(Modification records)
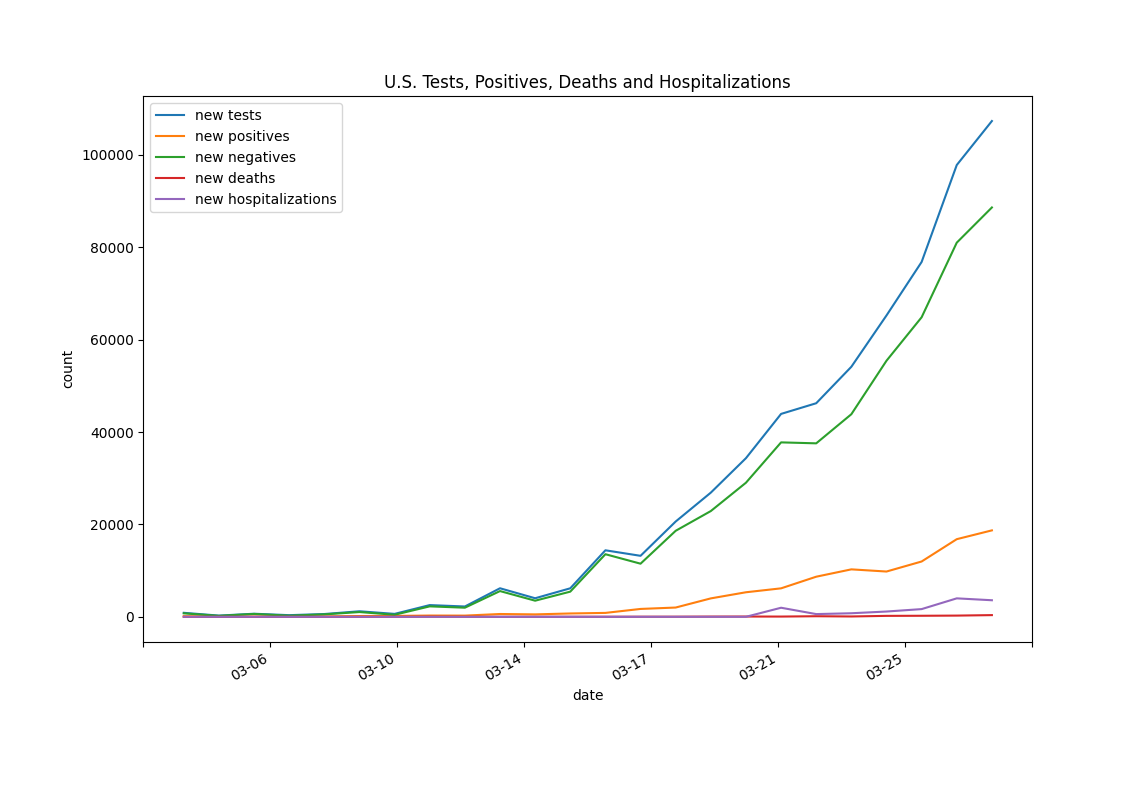
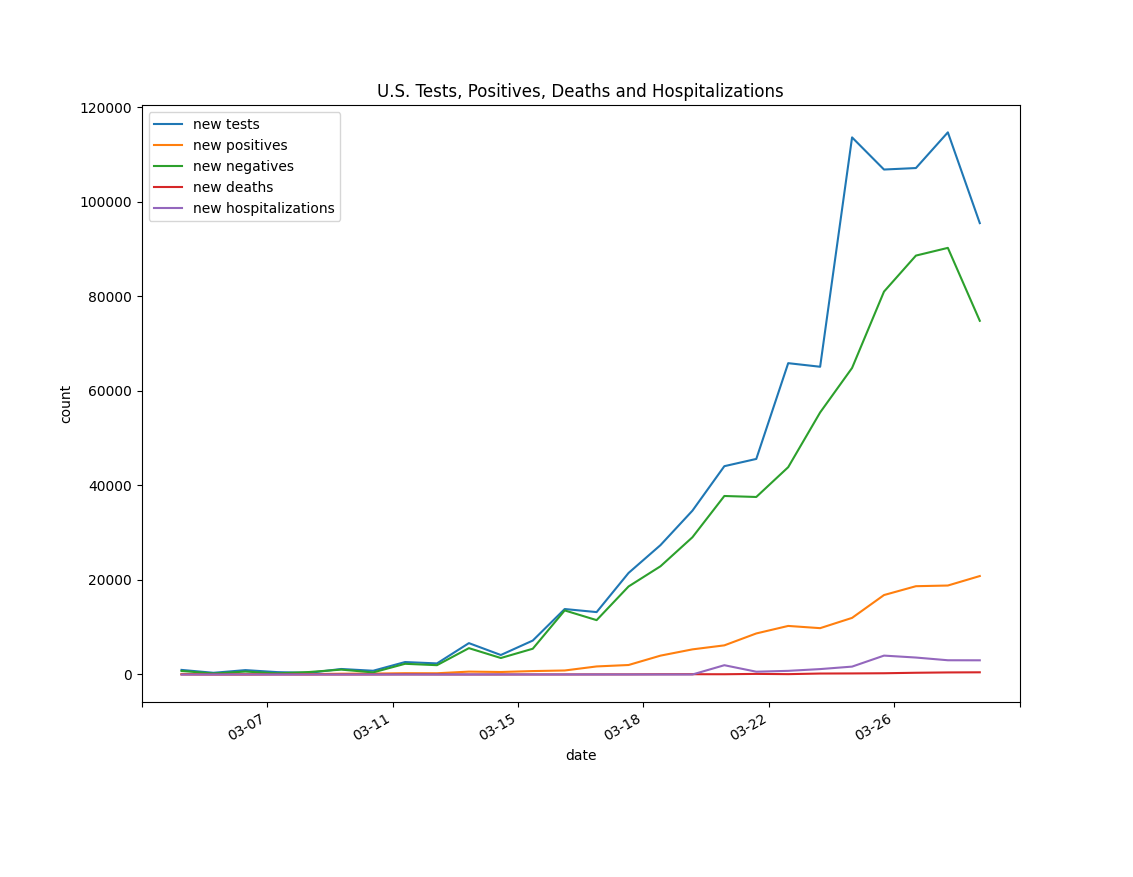
state level

diff --git a/analyze-us.py b/analyze-us.py
@@ -10,98 +10,109 @@ from collections import defaultdict
 url = 'https://covidtracking.com/api/states/daily'
 
 response = requests.get(url)
-
 if response.status_code != 200:
     print("URL ERROR")
     exit()
     
-data = json.loads(response.content.decode('utf-8'))
-for state in data:
-    print(
-        state['date'],
-        state['state'],
-        state['positive'],
-        state['negative'],
-        state['pending'],
-        state['hospitalized'],
-        state['death'],
-    )
+history_data = json.loads(response.content.decode('utf-8'))
+
+pos_dict = defaultdict(dict)
+neg_dict = defaultdict(dict)
+pending_dict = defaultdict(dict)
+hospitalized_dict = defaultdict(dict)
+deaths_dict = defaultdict(dict)
+
+for state in history_data:
     
-pos_dict = defaultdict(int)
-neg_dict = defaultdict(int)
-pending_dict = defaultdict(int)
-hospitalized_dict = defaultdict(int)
-deaths_dict = defaultdict(int)
-for state in data:
     date = state['date']
-    if state['positive'] != None:
-        pos_dict[date] += int(state['positive'])
-    if state['negative'] != None:
-        neg_dict[date] += int(state['negative'])
-    if state['pending'] != None:
-        pending_dict[date] += int(state['pending'])
-    if state['death'] != None:
-        deaths_dict[date] += int(state['death'])
-    if state['hospitalized'] != None:
-        hospitalized_dict[date] += int(state['hospitalized'])
+    state_abr = state['state']
+    status = defaultdict(int)
 
-dates = []
-positives = []
-negatives = []
-deaths= []
+    for key in ['positive', 'negative', 'pending',
+                'death', 'hospitalized']:        
+        if state[key] != None:
+            status[key] = int(state[key])
 
-tests = []
-test_diffs = []
+   # State Specific & US counts
+    for state_id in [state_abr, 'US']:
+        if date in pos_dict[state_id]:
+            pos_dict[state_id][date] += status['positive']
+            neg_dict[state_id][date] += status['negative']
+            pending_dict[state_id][date] += status['pending']
+            deaths_dict[state_id][date] += status['death']
+            hospitalized_dict[state_id][date] += status['hospitalized']
+        else:
+            pos_dict[state_id][date] = status['positive']
+            neg_dict[state_id][date] = status['negative']
+            pending_dict[state_id][date] = status['pending']
+            deaths_dict[state_id][date] = status['death']
+            hospitalized_dict[state_id][date] = status['hospitalized']
 
-hospitalized = []
 
-new_deaths = []
-new_tests = []
-new_positives = []
-new_negatives = []
-new_hospitalized = []
+dates = defaultdict(list)
+new_deaths = defaultdict(list)
+new_tests = defaultdict(list)
+new_positives = defaultdict(list)
+new_negatives = defaultdict(list)
+new_hospitalized = defaultdict(list)
 
-tests_prior = 0
-death_prior = 0
-pos_prior = 0
-neg_prior = 0
-hos_prior = 0
+positive_ratio = defaultdict(list)
+death_ratio = defaultdict(list)
+hospitalized_ratio = defaultdict(list)
 
-positive_ratio = []
-hospitalized_ratio = []
-
-for date in sorted(pos_dict):
-
-    dates.append(datetime.strptime(str(date), '%Y%m%d').strftime("%m-%d"))
+for state in pos_dict:
     
-    tests.append(pos_dict[date] + neg_dict[date])
-    deaths.append(deaths_dict[date])
-    positives.append(pos_dict[date])
-    negatives.append(neg_dict[date])    
-    hospitalized.append(hospitalized_dict[date])
+    tests_prior, death_prior = 0, 0
+    pos_prior, neg_prior, hos_prior = 0, 0, 0
 
-    new_tests.append(tests[-1] - tests_prior)
-    new_deaths.append(deaths[-1] - death_prior)
-    new_positives.append(positives[-1] - pos_prior)
-    new_negatives.append(negatives[-1] - neg_prior)
-    new_hospitalized.append(hospitalized[-1] - hos_prior)
-    
-    positive_ratio.append(new_positives[-1] / new_tests[-1])
-    hospitalized_ratio.append(new_hospitalized[-1] / new_tests[-1])
+    for date in sorted(pos_dict['US']):
 
-    tests_prior = tests[-1]
-    death_prior = deaths[-1]
-    pos_prior = positives[-1]
-    neg_prior = negatives[-1]
-    hos_prior = hospitalized[-1]
+        deaths, positives, negatives = 0, 0, 0
+        pending, hospitalized = 0, 0
 
+        if date in pos_dict[state]:
+            
+            deaths = deaths_dict[state][date]
+            positives = pos_dict[state][date]
+            negatives = neg_dict[state][date]
+            pending = pending_dict[state][date]
+            hospitalized = hospitalized_dict[state][date]
+        
+        test_count = positives + negatives + pending
+        
+        dates[state].append(datetime.strptime(str(date), '%Y%m%d').strftime("%m-%d"))
+        new_tests[state].append(test_count - tests_prior)
+        new_deaths[state].append(deaths - death_prior)
+        new_positives[state].append(positives - pos_prior)
+        new_negatives[state].append(negatives - neg_prior)
+        new_hospitalized[state].append(hospitalized - hos_prior)
+
+        p_ratio, d_ratio, h_ratio = 0.0, 0.0, 0.0
+        if new_tests[state][-1] > 0:
+            p_ratio = positives / test_count
+            d_ratio = deaths / test_count
+            h_ratio = hospitalized / test_count
+        positive_ratio[state].append(p_ratio)
+        death_ratio[state].append(d_ratio)
+        hospitalized_ratio[state].append(h_ratio)
+
+        tests_prior = test_count
+        death_prior = deaths
+        pos_prior = positives
+        neg_prior = negatives
+        hos_prior = hospitalized
+
+
+
+# Raw numbers country wide
 fig, ax = plt.subplots()
 
-ax.plot(dates, new_tests, label='new tests')
-ax.plot(dates, new_positives, label='new positives')
-ax.plot(dates, new_negatives, label='new negatives')
-ax.plot(dates, new_deaths, label='new deaths')
-ax.plot(dates, new_hospitalized, label='new hospitalizations')
+state = 'US'
+ax.plot(dates[state], new_tests[state], label='new tests')
+ax.plot(dates[state], new_positives[state], label='new positives')
+ax.plot(dates[state], new_negatives[state], label='new negatives')
+ax.plot(dates[state], new_deaths[state], label='new deaths')
+ax.plot(dates[state], new_hospitalized[state], label='new hospitalizations')
 
 N = 8
 xmin, xmax = ax.get_xlim()
@@ -115,16 +126,105 @@ fig.autofmt_xdate()
 plt.show()
 
 
-fig, ax = plt.subplots()
 
-ax.plot(dates, positive_ratio, label='positive test ratio')
-ax.plot(dates, hospitalized_ratio, label='hospitalization ratio')
+# Raw numbers country wide, LOG
+fig, ax = plt.subplots()
+ax.set_yscale('log')
+
+state = 'US'
+ax.plot(dates[state], new_tests[state], label='new tests')
+ax.plot(dates[state], new_positives[state], label='new positives')
+ax.plot(dates[state], new_negatives[state], label='new negatives')
+ax.plot(dates[state], new_deaths[state], label='new deaths')
+ax.plot(dates[state], new_hospitalized[state], label='new hospitalizations')
 
 N = 8
 xmin, xmax = ax.get_xlim()
 ax.set_xticks(np.round(np.linspace(xmin, xmax, N), 2))
 
+plt.title("U.S. Tests, Positives, Deaths and Hospitalizations")
+plt.xlabel("date")
+plt.ylabel("count")
+plt.legend()
+fig.autofmt_xdate()
+plt.show()
+
+
+
+
+# Testing ratio graphs
+fig, ax = plt.subplots()
+state = 'US'
+ax.plot(dates[state], positive_ratio[state], label='positive to test ratio')
+ax.plot(dates[state], death_ratio[state], label='mortality to test ratio')
+ax.plot(dates[state], hospitalized_ratio[state], label='hospitalization to test ratio')
+
+N = 8
+xmin, xmax = ax.get_xlim()
+
+ax.set_xticks(np.round(np.linspace(xmin, xmax, N), 2))
 plt.title("U.S. Ratio of Positive Test Results")
+plt.xlabel("date")
+plt.ylabel("positive test percentage")
+plt.legend()
+fig.autofmt_xdate()
+plt.show()
+
+
+
+
+# Testing by U.S. State
+fig, ax = plt.subplots()
+
+top_testing = {}
+for state in new_tests:
+    top_testing[state] = sum(new_tests[state])
+top_testing = sorted(top_testing.items(), key=lambda x: x[1], reverse=True)
+
+state_test_totals = {}
+top = []
+split = 10
+for state, total_tests in top_testing[:split]:
+    top.append(state)
+    state_test_totals[state] = total_tests
+
+for i in range(len(new_tests['US'])):
+    tests_on_date = 0
+    for state, total_tests in top_testing[split:]:
+        tests_on_date += new_tests[state][i]
+    new_tests['remaining'].append(tests_on_date)
+    dates['remaining'].append(dates['US'][i])
+state_test_totals['remaining'] = sum(new_tests['remaining'])
+
+# top[1:] excludes US total
+for state in top[1:] + ['remaining']:
+    ax.plot(dates[state], new_tests[state],
+            label=state+' tests ('+f'{state_test_totals[state]:,}'+')')
+
+N = 8
+xmin, xmax = ax.get_xlim()
+ax.set_xticks(np.round(np.linspace(xmin, xmax, N), 2))
+
+plt.title("Testing by U.S. State")
+plt.xlabel("date")
+plt.ylabel("count")
+plt.legend()
+fig.autofmt_xdate()
+plt.show()
+
+
+# Testing ratio graphs
+fig, ax = plt.subplots()
+for state in top + ['US']:
+    avg_ratio = round(sum(positive_ratio[state]) / len(positive_ratio[state]), 3)
+    ax.plot(dates[state], positive_ratio[state],
+            label=state+' (Ratio: '+f'{avg_ratio}' +
+            ', Tests: ' + f'{state_test_totals[state]:,}' +')')
+N = 8
+xmin, xmax = ax.get_xlim()
+
+ax.set_xticks(np.round(np.linspace(xmin, xmax, N), 2))
+plt.title("U.S. State Ratio of Positive Test Results")
 plt.xlabel("date")
 plt.ylabel("positive test percentage")
 plt.legend()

> [Your assignment]: Copy out each line of the records where the word "percentage" appears.

> [Answer to this problem]:
+plt.ylabel("positive test percentage")
 plt.ylabel("positive test percentage")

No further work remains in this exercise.